Show each line from the records below in which the word "Department" occurs.
[[ Data to process open ]]
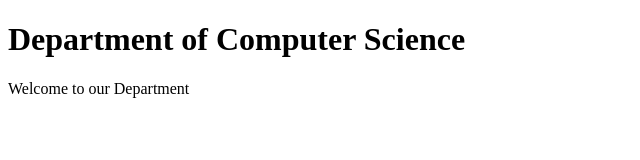
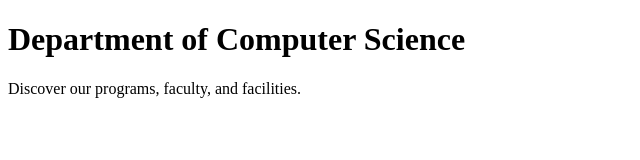
Before and after one commit to devarakrishnalasyacse25-ai/conflictresolver, a plain HTML site: page index.html in a window 1280 px wide. Shown: the whole page, without its empty margins (0-640 px from the left). Drawn offline with Linux system fonts and the light colour scheme.

Commit message:
Again changed on main

```diff
--- a/index.html
+++ b/index.html
@@ -10,7 +10,7 @@
         Department of Computer Science
     </h1>
     <p>
-        Welcome to our Department
+        Discover our programs, faculty, and facilities.
     </p>
 
 </body>
```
[[ Data to process closed ]]
**Written answer:**
         Department of Computer Science
-        Welcome to our Department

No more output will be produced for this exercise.